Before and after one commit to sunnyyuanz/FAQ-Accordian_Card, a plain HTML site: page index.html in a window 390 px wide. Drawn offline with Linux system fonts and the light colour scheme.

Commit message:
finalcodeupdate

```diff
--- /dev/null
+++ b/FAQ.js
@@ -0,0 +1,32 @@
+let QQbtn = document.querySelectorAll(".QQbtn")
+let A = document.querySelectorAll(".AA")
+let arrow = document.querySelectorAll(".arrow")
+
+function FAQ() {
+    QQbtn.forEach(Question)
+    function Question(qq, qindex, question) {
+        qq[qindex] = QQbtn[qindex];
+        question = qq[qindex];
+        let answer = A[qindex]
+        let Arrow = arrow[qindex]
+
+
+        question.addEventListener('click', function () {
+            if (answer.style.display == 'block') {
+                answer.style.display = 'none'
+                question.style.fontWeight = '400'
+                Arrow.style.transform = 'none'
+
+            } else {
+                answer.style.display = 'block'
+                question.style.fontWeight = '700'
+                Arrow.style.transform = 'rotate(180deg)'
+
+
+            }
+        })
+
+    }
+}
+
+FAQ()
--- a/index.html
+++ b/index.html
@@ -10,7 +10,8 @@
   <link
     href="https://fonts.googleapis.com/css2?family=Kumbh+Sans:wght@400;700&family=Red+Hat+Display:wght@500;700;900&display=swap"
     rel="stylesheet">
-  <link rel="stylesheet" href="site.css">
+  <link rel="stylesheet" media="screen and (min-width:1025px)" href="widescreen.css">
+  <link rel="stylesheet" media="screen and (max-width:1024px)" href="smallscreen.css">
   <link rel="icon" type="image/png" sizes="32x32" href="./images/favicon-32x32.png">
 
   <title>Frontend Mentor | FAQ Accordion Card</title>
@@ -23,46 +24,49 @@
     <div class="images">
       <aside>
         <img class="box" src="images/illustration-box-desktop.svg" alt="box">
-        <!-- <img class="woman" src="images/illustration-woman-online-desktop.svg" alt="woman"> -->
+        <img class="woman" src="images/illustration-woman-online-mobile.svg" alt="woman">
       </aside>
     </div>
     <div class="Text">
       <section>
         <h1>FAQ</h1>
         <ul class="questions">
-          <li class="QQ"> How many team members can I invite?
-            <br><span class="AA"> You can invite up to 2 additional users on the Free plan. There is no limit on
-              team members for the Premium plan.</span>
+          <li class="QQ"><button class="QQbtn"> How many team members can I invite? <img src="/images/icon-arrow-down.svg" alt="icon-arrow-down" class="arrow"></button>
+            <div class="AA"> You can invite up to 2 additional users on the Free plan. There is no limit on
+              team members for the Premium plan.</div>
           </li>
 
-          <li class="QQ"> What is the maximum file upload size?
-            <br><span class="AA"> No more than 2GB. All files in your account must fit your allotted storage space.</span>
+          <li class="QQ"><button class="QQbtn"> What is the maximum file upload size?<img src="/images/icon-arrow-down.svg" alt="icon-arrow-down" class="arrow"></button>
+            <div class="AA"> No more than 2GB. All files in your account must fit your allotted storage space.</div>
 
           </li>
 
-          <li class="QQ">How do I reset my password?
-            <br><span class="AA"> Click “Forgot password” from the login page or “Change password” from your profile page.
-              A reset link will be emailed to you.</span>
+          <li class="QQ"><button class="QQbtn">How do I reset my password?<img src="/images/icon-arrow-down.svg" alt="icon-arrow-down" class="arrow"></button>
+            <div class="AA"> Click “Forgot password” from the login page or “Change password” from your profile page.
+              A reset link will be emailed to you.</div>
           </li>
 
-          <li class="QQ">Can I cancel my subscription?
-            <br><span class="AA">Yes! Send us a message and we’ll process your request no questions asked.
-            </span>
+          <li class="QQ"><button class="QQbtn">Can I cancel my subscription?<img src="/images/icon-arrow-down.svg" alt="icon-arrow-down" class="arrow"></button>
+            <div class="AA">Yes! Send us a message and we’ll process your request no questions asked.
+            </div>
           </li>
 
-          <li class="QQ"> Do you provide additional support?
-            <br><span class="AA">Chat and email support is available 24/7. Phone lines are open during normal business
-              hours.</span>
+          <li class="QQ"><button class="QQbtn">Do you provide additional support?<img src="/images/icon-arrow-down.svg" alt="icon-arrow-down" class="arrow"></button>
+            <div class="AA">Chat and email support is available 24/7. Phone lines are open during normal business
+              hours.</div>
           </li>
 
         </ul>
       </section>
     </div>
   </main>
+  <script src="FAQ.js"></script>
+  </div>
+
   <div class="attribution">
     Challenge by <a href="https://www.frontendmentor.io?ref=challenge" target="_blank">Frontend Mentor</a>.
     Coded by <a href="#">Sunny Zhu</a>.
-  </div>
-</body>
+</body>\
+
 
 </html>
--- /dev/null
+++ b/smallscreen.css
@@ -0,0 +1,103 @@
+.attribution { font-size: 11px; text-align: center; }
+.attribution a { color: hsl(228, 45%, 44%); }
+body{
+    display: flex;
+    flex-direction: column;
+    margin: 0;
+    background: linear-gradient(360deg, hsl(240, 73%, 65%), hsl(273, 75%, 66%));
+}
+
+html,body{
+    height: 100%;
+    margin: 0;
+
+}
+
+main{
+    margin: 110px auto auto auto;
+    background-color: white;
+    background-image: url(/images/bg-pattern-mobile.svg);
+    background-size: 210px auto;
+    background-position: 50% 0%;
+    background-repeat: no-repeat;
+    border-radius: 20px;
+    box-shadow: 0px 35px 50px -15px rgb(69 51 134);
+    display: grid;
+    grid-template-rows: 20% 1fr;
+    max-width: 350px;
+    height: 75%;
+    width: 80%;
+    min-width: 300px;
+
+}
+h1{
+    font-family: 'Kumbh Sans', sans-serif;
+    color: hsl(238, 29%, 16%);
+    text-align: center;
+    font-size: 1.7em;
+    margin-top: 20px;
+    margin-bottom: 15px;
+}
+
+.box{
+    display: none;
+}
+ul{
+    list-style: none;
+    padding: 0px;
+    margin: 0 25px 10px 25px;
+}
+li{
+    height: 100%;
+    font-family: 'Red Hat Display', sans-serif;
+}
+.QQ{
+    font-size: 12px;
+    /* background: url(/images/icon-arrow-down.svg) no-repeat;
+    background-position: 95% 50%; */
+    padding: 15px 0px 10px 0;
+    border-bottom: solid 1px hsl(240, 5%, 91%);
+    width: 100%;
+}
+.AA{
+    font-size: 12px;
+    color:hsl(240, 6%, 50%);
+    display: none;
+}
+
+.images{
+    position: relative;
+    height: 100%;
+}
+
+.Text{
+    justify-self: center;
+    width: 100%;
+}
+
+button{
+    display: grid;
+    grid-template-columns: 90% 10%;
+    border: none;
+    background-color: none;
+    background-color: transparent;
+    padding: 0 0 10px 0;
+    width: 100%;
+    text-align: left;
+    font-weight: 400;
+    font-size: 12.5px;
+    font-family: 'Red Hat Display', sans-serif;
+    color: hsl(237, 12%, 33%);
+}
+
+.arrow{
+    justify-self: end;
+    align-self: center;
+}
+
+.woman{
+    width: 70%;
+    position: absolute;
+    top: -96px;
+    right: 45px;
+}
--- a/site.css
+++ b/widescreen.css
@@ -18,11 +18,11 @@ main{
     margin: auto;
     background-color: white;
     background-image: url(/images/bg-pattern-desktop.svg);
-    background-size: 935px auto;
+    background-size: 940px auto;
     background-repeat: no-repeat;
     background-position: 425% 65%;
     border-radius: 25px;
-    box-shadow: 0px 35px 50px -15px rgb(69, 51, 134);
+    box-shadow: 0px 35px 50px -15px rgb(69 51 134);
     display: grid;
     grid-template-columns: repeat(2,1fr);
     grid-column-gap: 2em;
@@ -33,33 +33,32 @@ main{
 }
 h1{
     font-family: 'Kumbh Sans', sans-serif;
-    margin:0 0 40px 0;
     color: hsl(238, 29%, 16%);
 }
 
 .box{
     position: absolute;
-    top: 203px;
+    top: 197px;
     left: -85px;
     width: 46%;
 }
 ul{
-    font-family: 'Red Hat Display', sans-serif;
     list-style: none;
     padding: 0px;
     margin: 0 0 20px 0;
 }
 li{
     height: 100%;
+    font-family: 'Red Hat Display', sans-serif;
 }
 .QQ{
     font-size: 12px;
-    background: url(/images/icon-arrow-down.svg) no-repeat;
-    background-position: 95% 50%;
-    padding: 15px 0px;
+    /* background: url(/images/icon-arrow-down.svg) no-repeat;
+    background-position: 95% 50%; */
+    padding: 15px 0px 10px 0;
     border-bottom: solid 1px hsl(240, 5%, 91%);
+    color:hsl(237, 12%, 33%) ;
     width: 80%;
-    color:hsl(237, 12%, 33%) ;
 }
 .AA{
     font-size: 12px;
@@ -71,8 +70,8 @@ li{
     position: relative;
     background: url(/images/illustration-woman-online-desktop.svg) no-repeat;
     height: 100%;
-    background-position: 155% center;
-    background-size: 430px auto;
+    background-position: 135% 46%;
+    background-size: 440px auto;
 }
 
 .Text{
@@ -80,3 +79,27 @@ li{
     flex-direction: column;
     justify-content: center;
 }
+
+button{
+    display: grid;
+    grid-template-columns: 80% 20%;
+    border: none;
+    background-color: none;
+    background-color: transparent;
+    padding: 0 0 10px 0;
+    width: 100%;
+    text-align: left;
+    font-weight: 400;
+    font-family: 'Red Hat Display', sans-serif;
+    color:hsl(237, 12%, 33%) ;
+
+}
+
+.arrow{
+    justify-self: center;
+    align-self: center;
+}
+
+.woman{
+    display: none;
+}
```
##########
WHAT YOU WILL DO> Every line that contains the string "padding" should be returned from the data.

TASK RESULT>
+    padding: 0px;
+    padding: 15px 0px 10px 0;
+    padding: 0 0 10px 0;
     padding: 0px;
-    padding: 15px 0px;
+    padding: 15px 0px 10px 0;
+    padding: 0 0 10px 0;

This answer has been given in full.